[Data for analysis]

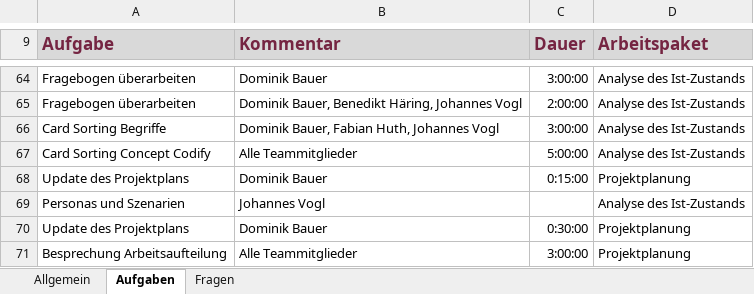
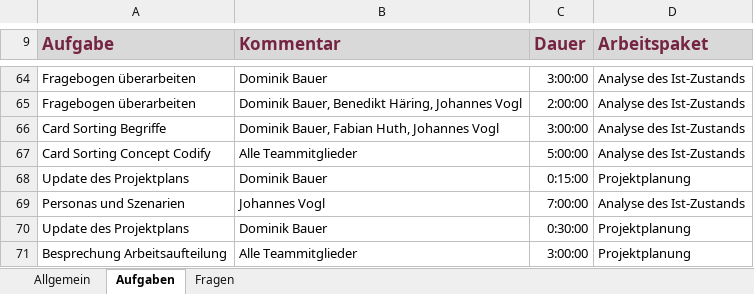
Before and after one commit to pinkdroyd/redesign-ur-rz, an Excel workbook: Arbeitsaufgaben_und_Aktivitäten.xlsx, sheet Aufgaben, drawn as a sheet; only a part is shown, gaps mark what is left out; values as stored, in another font and other column widths than the file's, no borders; charts and pictures not drawn; the diff names each change by its address in the sheet, - before the commit and + after, or states it on an @@ line.

Commit message:
zeit update

```diff
--- a/Arbeitsaufgaben_und_Aktivitäten.xlsx (sheet Aufgaben)
+++ b/Arbeitsaufgaben_und_Aktivitäten.xlsx (sheet Aufgaben)
-C69 (Dauer): (empty)
+C69 (Dauer): 7:00:00
```
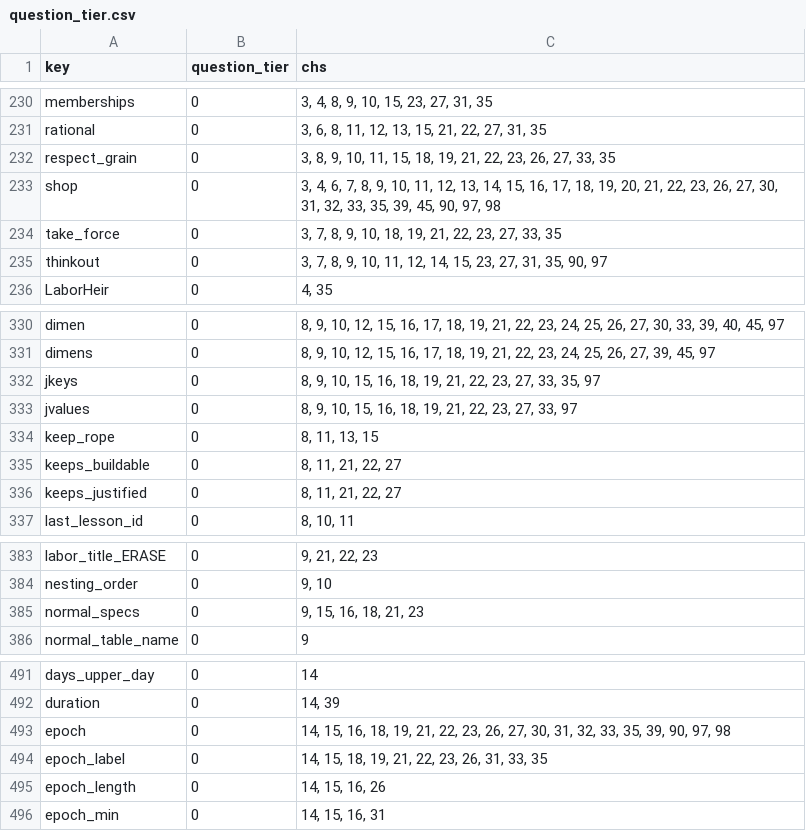
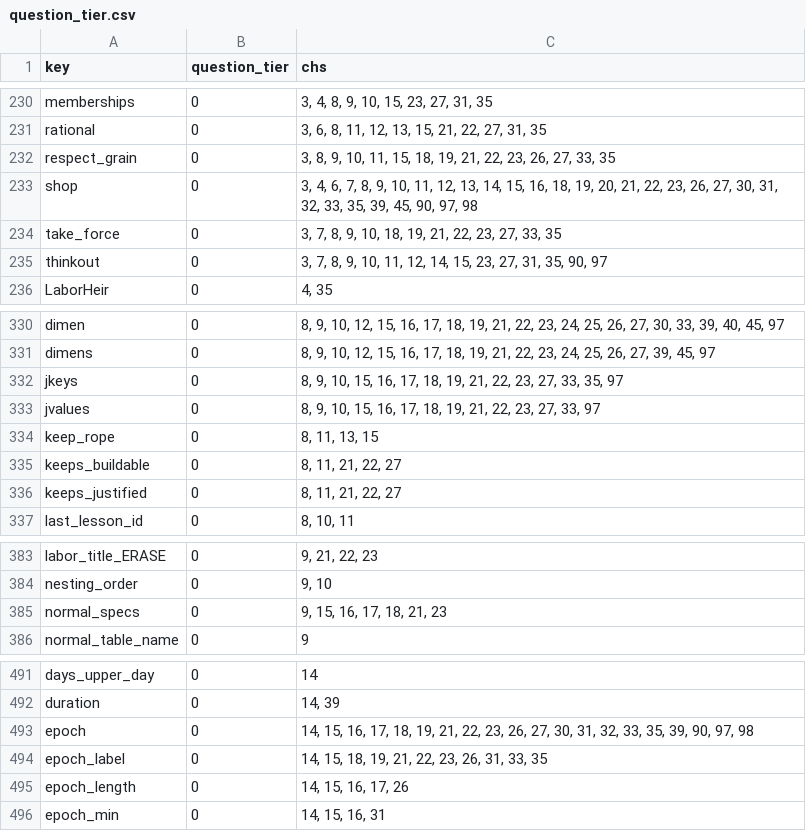
Before and after one commit to jschalk/keg, a CSV file: src/ch99_glossary/derived/question_tier.csv, drawn as a sheet; only a part is shown, gaps mark what is left out; the diff covers the shown part only.

```diff
--- a/src/ch99_glossary/derived/question_tier.csv
+++ b/src/ch99_glossary/derived/question_tier.csv
@@ -232,3 +232,3 @@ rational,0,"3, 6, 8, 11, 12, 13, 15, 21, 22, 27, 31, 35"
 respect_grain,0,"3, 8, 9, 10, 11, 15, 18, 19, 21, 22, 23, 26, 27, 33, 35"
-shop,0,"3, 4, 6, 7, 8, 9, 10, 11, 12, 13, 14, 15, 16, 17, 18, 19, 20, 21, 22, 23, 26, 27, 30, 31, 32, 33, 35, 39, 45, 90, 97, 98"
+shop,0,"3, 4, 6, 7, 8, 9, 10, 11, 12, 13, 14, 15, 16, 18, 19, 20, 21, 22, 23, 26, 27, 30, 31, 32, 33, 35, 39, 45, 90, 97, 98"
 take_force,0,"3, 7, 8, 9, 10, 18, 19, 21, 22, 23, 27, 33, 35"
@@ -331,4 +331,4 @@ dimen,0,"8, 9, 10, 12, 15, 16, 17, 18, 19, 21, 22, 23, 24, 25, 26, 27, 30, 33, 3
 dimens,0,"8, 9, 10, 12, 15, 16, 17, 18, 19, 21, 22, 23, 24, 25, 26, 27, 39, 45, 97"
-jkeys,0,"8, 9, 10, 15, 16, 18, 19, 21, 22, 23, 27, 33, 35, 97"
-jvalues,0,"8, 9, 10, 15, 16, 18, 19, 21, 22, 23, 27, 33, 97"
+jkeys,0,"8, 9, 10, 15, 16, 17, 18, 19, 21, 22, 23, 27, 33, 35, 97"
+jvalues,0,"8, 9, 10, 15, 16, 17, 18, 19, 21, 22, 23, 27, 33, 97"
 keep_rope,0,"8, 11, 13, 15"
@@ -384,3 +384,3 @@ labor_title_ERASE,0,"9, 21, 22, 23"
 nesting_order,0,"9, 10"
-normal_specs,0,"9, 15, 16, 18, 21, 23"
+normal_specs,0,"9, 15, 16, 17, 18, 21, 23"
 normal_table_name,0,9
@@ -492,5 +492,5 @@ days_upper_day,0,14
 duration,0,"14, 39"
-epoch,0,"14, 15, 16, 18, 19, 21, 22, 23, 26, 27, 30, 31, 32, 33, 35, 39, 90, 97, 98"
+epoch,0,"14, 15, 16, 17, 18, 19, 21, 22, 23, 26, 27, 30, 31, 32, 33, 35, 39, 90, 97, 98"
 epoch_label,0,"14, 15, 18, 19, 21, 22, 23, 26, 31, 33, 35"
-epoch_length,0,"14, 15, 16, 26"
+epoch_length,0,"14, 15, 16, 17, 26"
 epoch_min,0,"14, 15, 16, 31"
```
Also changed, not shown: 3 added rows, 2 removed rows and 6 edited cells elsewhere in this file, src/ch99_glossary/derived/keg_exam_questions.csv, 7 other files.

[/Data for analysis]

• Task
Once the pictures are set aside, give every line above again without alteration.

• Solution for this task
Before and after one commit to pinkdroyd/redesign-ur-rz, an Excel workbook: Arbeitsaufgaben_und_Aktivitäten.xlsx, sheet Aufgaben, drawn as a sheet; only a part is shown, gaps mark what is left out; values as stored, in another font and other column widths than the file's, no borders; charts and pictures not drawn; the diff names each change by its address in the sheet, - before the commit and + after, or states it on an @@ line.

Commit message:
zeit update

```diff
--- a/Arbeitsaufgaben_und_Aktivitäten.xlsx (sheet Aufgaben)
+++ b/Arbeitsaufgaben_und_Aktivitäten.xlsx (sheet Aufgaben)
-C69 (Dauer): (empty)
+C69 (Dauer): 7:00:00
```
Before and after one commit to jschalk/keg, a CSV file: src/ch99_glossary/derived/question_tier.csv, drawn as a sheet; only a part is shown, gaps mark what is left out; the diff covers the shown part only.

```diff
--- a/src/ch99_glossary/derived/question_tier.csv
+++ b/src/ch99_glossary/derived/question_tier.csv
@@ -232,3 +232,3 @@ rational,0,"3, 6, 8, 11, 12, 13, 15, 21, 22, 27, 31, 35"
 respect_grain,0,"3, 8, 9, 10, 11, 15, 18, 19, 21, 22, 23, 26, 27, 33, 35"
-shop,0,"3, 4, 6, 7, 8, 9, 10, 11, 12, 13, 14, 15, 16, 17, 18, 19, 20, 21, 22, 23, 26, 27, 30, 31, 32, 33, 35, 39, 45, 90, 97, 98"
+shop,0,"3, 4, 6, 7, 8, 9, 10, 11, 12, 13, 14, 15, 16, 18, 19, 20, 21, 22, 23, 26, 27, 30, 31, 32, 33, 35, 39, 45, 90, 97, 98"
 take_force,0,"3, 7, 8, 9, 10, 18, 19, 21, 22, 23, 27, 33, 35"
@@ -331,4 +331,4 @@ dimen,0,"8, 9, 10, 12, 15, 16, 17, 18, 19, 21, 22, 23, 24, 25, 26, 27, 30, 33, 3
 dimens,0,"8, 9, 10, 12, 15, 16, 17, 18, 19, 21, 22, 23, 24, 25, 26, 27, 39, 45, 97"
-jkeys,0,"8, 9, 10, 15, 16, 18, 19, 21, 22, 23, 27, 33, 35, 97"
-jvalues,0,"8, 9, 10, 15, 16, 18, 19, 21, 22, 23, 27, 33, 97"
+jkeys,0,"8, 9, 10, 15, 16, 17, 18, 19, 21, 22, 23, 27, 33, 35, 97"
+jvalues,0,"8, 9, 10, 15, 16, 17, 18, 19, 21, 22, 23, 27, 33, 97"
 keep_rope,0,"8, 11, 13, 15"
@@ -384,3 +384,3 @@ labor_title_ERASE,0,"9, 21, 22, 23"
 nesting_order,0,"9, 10"
-normal_specs,0,"9, 15, 16, 18, 21, 23"
+normal_specs,0,"9, 15, 16, 17, 18, 21, 23"
 normal_table_name,0,9
@@ -492,5 +492,5 @@ days_upper_day,0,14
 duration,0,"14, 39"
-epoch,0,"14, 15, 16, 18, 19, 21, 22, 23, 26, 27, 30, 31, 32, 33, 35, 39, 90, 97, 98"
+epoch,0,"14, 15, 16, 17, 18, 19, 21, 22, 23, 26, 27, 30, 31, 32, 33, 35, 39, 90, 97, 98"
 epoch_label,0,"14, 15, 18, 19, 21, 22, 23, 26, 31, 33, 35"
-epoch_length,0,"14, 15, 16, 26"
+epoch_length,0,"14, 15, 16, 17, 26"
 epoch_min,0,"14, 15, 16, 31"
```
Also changed, not shown: 3 added rows, 2 removed rows and 6 edited cells elsewhere in this file, src/ch99_glossary/derived/keg_exam_questions.csv, 7 other files.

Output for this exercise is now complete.